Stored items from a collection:
┌──

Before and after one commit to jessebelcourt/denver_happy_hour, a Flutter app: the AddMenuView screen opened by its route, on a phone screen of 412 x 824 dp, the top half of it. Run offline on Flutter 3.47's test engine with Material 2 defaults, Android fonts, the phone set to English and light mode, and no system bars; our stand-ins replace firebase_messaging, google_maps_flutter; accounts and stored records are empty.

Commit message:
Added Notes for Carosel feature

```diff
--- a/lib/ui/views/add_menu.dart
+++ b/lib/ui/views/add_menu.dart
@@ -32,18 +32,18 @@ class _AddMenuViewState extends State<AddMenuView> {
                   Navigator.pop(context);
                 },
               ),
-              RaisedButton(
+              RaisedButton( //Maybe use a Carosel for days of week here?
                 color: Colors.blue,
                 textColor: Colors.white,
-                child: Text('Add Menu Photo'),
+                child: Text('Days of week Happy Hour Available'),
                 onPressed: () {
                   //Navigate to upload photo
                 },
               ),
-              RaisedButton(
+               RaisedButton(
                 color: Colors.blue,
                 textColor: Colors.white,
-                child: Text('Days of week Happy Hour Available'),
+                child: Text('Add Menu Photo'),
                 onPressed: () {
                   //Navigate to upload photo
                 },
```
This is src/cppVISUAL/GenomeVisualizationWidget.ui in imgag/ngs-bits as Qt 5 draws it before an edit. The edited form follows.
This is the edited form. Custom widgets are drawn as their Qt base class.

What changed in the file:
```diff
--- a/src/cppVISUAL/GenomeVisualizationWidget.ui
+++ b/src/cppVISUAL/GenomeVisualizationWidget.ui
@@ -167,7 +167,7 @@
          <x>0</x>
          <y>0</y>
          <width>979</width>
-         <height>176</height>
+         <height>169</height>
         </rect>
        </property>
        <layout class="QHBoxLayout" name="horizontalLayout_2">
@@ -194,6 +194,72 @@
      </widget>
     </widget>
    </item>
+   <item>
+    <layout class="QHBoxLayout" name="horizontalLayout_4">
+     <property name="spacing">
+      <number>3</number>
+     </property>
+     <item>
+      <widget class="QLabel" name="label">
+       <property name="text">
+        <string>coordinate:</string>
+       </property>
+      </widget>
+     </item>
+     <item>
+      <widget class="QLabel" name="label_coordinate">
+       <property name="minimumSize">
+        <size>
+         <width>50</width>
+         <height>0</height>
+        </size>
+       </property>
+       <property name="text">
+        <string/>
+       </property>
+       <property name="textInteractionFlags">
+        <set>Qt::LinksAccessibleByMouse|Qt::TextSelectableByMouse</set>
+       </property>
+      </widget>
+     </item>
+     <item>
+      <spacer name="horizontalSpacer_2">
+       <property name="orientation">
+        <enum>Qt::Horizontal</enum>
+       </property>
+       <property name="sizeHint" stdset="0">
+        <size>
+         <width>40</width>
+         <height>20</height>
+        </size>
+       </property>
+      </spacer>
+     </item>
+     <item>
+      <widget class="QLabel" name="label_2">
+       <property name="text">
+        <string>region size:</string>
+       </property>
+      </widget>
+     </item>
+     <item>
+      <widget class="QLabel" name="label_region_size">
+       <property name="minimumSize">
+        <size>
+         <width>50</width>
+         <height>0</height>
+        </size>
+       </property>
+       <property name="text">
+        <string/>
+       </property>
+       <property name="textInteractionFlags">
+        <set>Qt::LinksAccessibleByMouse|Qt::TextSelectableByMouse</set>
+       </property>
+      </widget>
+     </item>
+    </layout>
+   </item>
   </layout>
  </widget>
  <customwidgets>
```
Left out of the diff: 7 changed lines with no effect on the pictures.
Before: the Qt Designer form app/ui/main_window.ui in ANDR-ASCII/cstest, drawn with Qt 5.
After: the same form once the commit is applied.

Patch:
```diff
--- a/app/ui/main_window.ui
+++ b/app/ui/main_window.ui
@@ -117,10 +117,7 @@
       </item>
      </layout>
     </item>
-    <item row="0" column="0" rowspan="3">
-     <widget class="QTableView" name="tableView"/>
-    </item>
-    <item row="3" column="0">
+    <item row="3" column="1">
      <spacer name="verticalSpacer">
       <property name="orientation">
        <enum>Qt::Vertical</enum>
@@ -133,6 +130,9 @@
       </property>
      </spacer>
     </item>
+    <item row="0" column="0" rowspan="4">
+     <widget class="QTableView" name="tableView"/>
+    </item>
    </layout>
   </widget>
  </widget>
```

└──

Instructions for the task:
Each record should be returned precisely as written.

Result of the task:
Before and after one commit to jessebelcourt/denver_happy_hour, a Flutter app: the AddMenuView screen opened by its route, on a phone screen of 412 x 824 dp, the top half of it. Run offline on Flutter 3.47's test engine with Material 2 defaults, Android fonts, the phone set to English and light mode, and no system bars; our stand-ins replace firebase_messaging, google_maps_flutter; accounts and stored records are empty.

Commit message:
Added Notes for Carosel feature

```diff
--- a/lib/ui/views/add_menu.dart
+++ b/lib/ui/views/add_menu.dart
@@ -32,18 +32,18 @@ class _AddMenuViewState extends State<AddMenuView> {
                   Navigator.pop(context);
                 },
               ),
-              RaisedButton(
+              RaisedButton( //Maybe use a Carosel for days of week here?
                 color: Colors.blue,
                 textColor: Colors.white,
-                child: Text('Add Menu Photo'),
+                child: Text('Days of week Happy Hour Available'),
                 onPressed: () {
                   //Navigate to upload photo
                 },
               ),
-              RaisedButton(
+               RaisedButton(
                 color: Colors.blue,
                 textColor: Colors.white,
-                child: Text('Days of week Happy Hour Available'),
+                child: Text('Add Menu Photo'),
                 onPressed: () {
                   //Navigate to upload photo
                 },
```
This is src/cppVISUAL/GenomeVisualizationWidget.ui in imgag/ngs-bits as Qt 5 draws it before an edit. The edited form follows.
This is the edited form. Custom widgets are drawn as their Qt base class.

What changed in the file:
```diff
--- a/src/cppVISUAL/GenomeVisualizationWidget.ui
+++ b/src/cppVISUAL/GenomeVisualizationWidget.ui
@@ -167,7 +167,7 @@
          <x>0</x>
          <y>0</y>
          <width>979</width>
-         <height>176</height>
+         <height>169</height>
         </rect>
        </property>
        <layout class="QHBoxLayout" name="horizontalLayout_2">
@@ -194,6 +194,72 @@
      </widget>
     </widget>
    </item>
+   <item>
+    <layout class="QHBoxLayout" name="horizontalLayout_4">
+     <property name="spacing">
+      <number>3</number>
+     </property>
+     <item>
+      <widget class="QLabel" name="label">
+       <property name="text">
+        <string>coordinate:</string>
+       </property>
+      </widget>
+     </item>
+     <item>
+      <widget class="QLabel" name="label_coordinate">
+       <property name="minimumSize">
+        <size>
+         <width>50</width>
+         <height>0</height>
+        </size>
+       </property>
+       <property name="text">
+        <string/>
+       </property>
+       <property name="textInteractionFlags">
+        <set>Qt::LinksAccessibleByMouse|Qt::TextSelectableByMouse</set>
+       </property>
+      </widget>
+     </item>
+     <item>
+      <spacer name="horizontalSpacer_2">
+       <property name="orientation">
+        <enum>Qt::Horizontal</enum>
+       </property>
+       <property name="sizeHint" stdset="0">
+        <size>
+         <width>40</width>
+         <height>20</height>
+        </size>
+       </property>
+      </spacer>
+     </item>
+     <item>
+      <widget class="QLabel" name="label_2">
+       <property name="text">
+        <string>region size:</string>
+       </property>
+      </widget>
+     </item>
+     <item>
+      <widget class="QLabel" name="label_region_size">
+       <property name="minimumSize">
+        <size>
+         <width>50</width>
+         <height>0</height>
+        </size>
+       </property>
+       <property name="text">
+        <string/>
+       </property>
+       <property name="textInteractionFlags">
+        <set>Qt::LinksAccessibleByMouse|Qt::TextSelectableByMouse</set>
+       </property>
+      </widget>
+     </item>
+    </layout>
+   </item>
   </layout>
  </widget>
  <customwidgets>
```
Left out of the diff: 7 changed lines with no effect on the pictures.
Before: the Qt Designer form app/ui/main_window.ui in ANDR-ASCII/cstest, drawn with Qt 5.
After: the same form once the commit is applied.

Patch:
```diff
--- a/app/ui/main_window.ui
+++ b/app/ui/main_window.ui
@@ -117,10 +117,7 @@
       </item>
      </layout>
     </item>
-    <item row="0" column="0" rowspan="3">
-     <widget class="QTableView" name="tableView"/>
-    </item>
-    <item row="3" column="0">
+    <item row="3" column="1">
      <spacer name="verticalSpacer">
       <property name="orientation">
        <enum>Qt::Vertical</enum>
@@ -133,6 +130,9 @@
       </property>
      </spacer>
     </item>
+    <item row="0" column="0" rowspan="4">
+     <widget class="QTableView" name="tableView"/>
+    </item>
    </layout>
   </widget>
  </widget>
```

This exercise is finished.